That’s why broken wings and dead winged termites on the floors and window sills are evident when a home is under attack from drywood termites or there’s an existing drywood termite infestation. 

The third sign of drywood termites’ infestation, and this one is important for you to take note of, is termite feces.

Termite feces, also known as fecal pellets or frass, are droppings of drywood termites

Drywood termites don’t have any use of their feces like the subterranean termites have.

Drywood termites will discard their feces and wood dust from the holes that they create on the wooden structures. 

Termite droppings from the ceiling

These fecal pellets will accumulate right underneath the infested portion of your home.

So, you’ll see drywood termites’ fecal pellets underneath walls, ceilings, and even on floors. 

It’s a clear indication that drywood termites have infested the structure right above these fecal pellets.

Fecal pellets don’t look like fine sawdust. If there’s a fine sawdust then it’s not a drywood termite infestation that you’re dealing with.

Chances are that you’re dealing with powder post beetle infestation in your home. Powder post beetles are also one of the destructive wood boring insects.

Fecal pellets look like dirt with black pepper-like grains on the dirt pile. 

Pro tip: Don’t disregard the fecal pellets as regular dirt. Inspect the area above the termite feces for tiny holes on the wood.

The fourth sign of drywood termite infestation, which is the most severe sign, is your home’s structural lumber has developed cracks.

This is dangerous. It’s because the stability of your home is now at risk. And if you don’t hire a pest controller to deal with the issue your life can be at risk.

As drywood termites can infest the roof and ceilings, these cracks will appear in those places too.

Do Termites Spread From House To House

Indeed they do. Termites can spread from house to house. 
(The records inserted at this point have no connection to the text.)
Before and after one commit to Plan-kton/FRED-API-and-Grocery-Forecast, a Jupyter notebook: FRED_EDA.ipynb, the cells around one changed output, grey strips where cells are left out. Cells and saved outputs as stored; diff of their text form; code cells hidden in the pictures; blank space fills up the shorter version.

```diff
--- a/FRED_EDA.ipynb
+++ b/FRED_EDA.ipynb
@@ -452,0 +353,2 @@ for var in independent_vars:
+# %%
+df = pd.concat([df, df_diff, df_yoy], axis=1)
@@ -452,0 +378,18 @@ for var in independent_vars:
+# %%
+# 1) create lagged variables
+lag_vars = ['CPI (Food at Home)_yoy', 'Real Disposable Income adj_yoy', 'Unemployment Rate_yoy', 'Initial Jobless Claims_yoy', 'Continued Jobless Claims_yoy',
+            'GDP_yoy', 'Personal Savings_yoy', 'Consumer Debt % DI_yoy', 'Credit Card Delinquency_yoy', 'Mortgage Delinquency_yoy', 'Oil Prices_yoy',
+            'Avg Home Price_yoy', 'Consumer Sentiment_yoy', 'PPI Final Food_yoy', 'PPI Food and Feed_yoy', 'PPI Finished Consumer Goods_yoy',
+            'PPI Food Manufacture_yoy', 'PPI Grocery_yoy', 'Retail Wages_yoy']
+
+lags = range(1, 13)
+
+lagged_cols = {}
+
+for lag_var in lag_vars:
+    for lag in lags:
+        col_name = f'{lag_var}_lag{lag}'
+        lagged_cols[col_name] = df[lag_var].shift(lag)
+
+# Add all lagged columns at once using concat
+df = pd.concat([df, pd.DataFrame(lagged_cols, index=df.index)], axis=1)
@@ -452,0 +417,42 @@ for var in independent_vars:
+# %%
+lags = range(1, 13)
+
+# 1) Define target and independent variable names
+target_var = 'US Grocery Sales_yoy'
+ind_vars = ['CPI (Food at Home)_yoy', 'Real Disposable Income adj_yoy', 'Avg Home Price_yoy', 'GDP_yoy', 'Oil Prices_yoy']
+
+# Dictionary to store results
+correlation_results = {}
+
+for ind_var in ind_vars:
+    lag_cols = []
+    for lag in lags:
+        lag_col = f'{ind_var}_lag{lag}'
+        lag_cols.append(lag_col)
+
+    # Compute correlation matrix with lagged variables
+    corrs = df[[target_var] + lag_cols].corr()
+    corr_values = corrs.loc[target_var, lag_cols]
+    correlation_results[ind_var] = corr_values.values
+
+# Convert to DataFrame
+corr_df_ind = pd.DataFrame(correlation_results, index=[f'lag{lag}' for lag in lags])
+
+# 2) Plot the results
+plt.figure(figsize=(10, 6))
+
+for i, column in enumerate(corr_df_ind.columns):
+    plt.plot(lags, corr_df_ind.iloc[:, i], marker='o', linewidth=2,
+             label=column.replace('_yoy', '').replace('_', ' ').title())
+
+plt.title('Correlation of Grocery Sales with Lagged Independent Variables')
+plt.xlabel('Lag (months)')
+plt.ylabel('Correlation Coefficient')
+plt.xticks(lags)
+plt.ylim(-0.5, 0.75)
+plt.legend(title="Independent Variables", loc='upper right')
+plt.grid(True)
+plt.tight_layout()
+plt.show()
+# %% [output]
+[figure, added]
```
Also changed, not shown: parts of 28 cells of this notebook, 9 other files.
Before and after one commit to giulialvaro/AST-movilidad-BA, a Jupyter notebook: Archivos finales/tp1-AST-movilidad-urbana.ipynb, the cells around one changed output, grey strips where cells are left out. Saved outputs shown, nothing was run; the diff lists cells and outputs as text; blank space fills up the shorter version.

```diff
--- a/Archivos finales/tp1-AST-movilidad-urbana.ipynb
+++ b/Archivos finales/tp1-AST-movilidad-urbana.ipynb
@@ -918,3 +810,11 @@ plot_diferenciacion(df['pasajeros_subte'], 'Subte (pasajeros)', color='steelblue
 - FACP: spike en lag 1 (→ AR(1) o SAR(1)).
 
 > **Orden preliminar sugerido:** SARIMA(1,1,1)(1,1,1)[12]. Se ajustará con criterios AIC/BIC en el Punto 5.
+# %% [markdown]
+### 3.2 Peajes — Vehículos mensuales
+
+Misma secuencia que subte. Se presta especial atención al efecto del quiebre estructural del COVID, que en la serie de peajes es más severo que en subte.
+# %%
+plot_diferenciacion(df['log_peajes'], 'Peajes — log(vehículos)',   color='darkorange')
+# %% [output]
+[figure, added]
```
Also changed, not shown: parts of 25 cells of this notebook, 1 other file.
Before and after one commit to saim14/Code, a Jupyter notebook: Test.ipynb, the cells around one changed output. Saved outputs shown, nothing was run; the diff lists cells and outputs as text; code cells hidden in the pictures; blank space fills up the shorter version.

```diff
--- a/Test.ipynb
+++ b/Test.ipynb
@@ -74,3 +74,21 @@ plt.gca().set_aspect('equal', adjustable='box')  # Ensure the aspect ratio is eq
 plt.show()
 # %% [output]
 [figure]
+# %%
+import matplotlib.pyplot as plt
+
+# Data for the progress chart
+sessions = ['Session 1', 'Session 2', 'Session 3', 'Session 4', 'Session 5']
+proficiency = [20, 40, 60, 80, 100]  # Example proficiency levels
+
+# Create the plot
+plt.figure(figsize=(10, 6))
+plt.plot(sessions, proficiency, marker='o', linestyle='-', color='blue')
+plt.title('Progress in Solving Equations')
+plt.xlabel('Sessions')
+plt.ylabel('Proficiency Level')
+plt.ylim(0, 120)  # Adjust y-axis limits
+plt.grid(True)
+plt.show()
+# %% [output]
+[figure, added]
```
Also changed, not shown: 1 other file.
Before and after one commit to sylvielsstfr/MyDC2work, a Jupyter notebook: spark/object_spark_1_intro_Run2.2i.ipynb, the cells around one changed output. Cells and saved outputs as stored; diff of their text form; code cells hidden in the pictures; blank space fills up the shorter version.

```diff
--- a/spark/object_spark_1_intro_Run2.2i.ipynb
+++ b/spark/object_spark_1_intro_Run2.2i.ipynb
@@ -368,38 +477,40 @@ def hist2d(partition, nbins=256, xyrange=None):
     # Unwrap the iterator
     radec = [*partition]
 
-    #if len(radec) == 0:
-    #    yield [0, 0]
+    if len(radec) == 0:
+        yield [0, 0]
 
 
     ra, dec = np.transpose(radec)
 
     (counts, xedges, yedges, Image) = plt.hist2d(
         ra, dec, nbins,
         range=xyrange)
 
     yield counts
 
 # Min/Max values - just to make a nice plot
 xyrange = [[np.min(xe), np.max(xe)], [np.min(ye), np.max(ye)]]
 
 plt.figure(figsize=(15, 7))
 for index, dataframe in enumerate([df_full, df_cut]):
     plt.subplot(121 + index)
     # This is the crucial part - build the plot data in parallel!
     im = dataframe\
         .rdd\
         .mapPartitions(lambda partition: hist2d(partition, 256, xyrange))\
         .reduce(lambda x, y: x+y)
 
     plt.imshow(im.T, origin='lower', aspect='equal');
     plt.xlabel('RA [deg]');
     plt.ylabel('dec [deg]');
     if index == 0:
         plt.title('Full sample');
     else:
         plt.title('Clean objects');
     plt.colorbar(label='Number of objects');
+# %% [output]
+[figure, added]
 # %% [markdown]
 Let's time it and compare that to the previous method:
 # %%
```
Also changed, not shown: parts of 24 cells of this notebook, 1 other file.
So much so that experts always recommend home buyers to check for history of termite, and bed bugs, infestation in the neighborhood. 

Both subterranean termites and drywood termites can spread from one house to another.

Drywood termites travel in swarms. And when they leave your neighbor’s home in swarms, they don’t have any reason to ignore your home for starting a new termite colony.

Termites’ ability to spread in multiple homes either from underground or in swarms is one of the ways how termites get into your house. 

What Attracts Drywood Termite Swarms To Your Home

Though the winged drywood termites will invade homes randomly in swarms, light from your home attracts drywood termite swarms.

Light coming out of your home during evening hours will surely draw these termites to your home.

How To Stop Termite Swarms From Invading Your Home

There are certain cheap steps that you can take right now to stop termite swarms from infesting your home. 

These products will save you a fortune in termite treatment and home repair.

Bug Zappers

Bug zappers should be an integral element of your home’s outdoors. A bug zapper emits light but it kills the flying termites that land on them.

Not just flying termites, bug zappers also kill flying ants, mosquitoes, and any flying bug that can invade your home. 

So, it’d be best if you install a bug zapper in your yard and on the patio. 

Mercury Bulbs

Light from bulbs attracts flying termites and many other bugs. 

But there are certain bulbs that don’t. Mercury bulbs are one of them.

Installing these bulbs near windows, doors, patio, near swimming pools, and in the garage will significantly reduce the chances of any winged termites flying into your home.

Window Screens

Window screens are a great addition to your windows to stop any type of flying bugs entering your home.

They’re really worth their money after rains when many flying bugs become active. 

Install window screens with fine mesh on the windows of your kitchen, bathroom, and on the windows that are facing your yard. 

That’ll stop the termite swarms from flying into your home.

How To Get Rid Of Drywood Termites?

Termites, especially drywood termites are hard to get rid of. They’re tough to kill

The truth is most DIY ways fail to secure your home from a termite infestation.

Given the fact that drywood termites are hard to spot and places of infestation are hard to locate, the likelihood of any DIY ways will work on them, is zero.

So, to get rid of drywood termites always take professional help.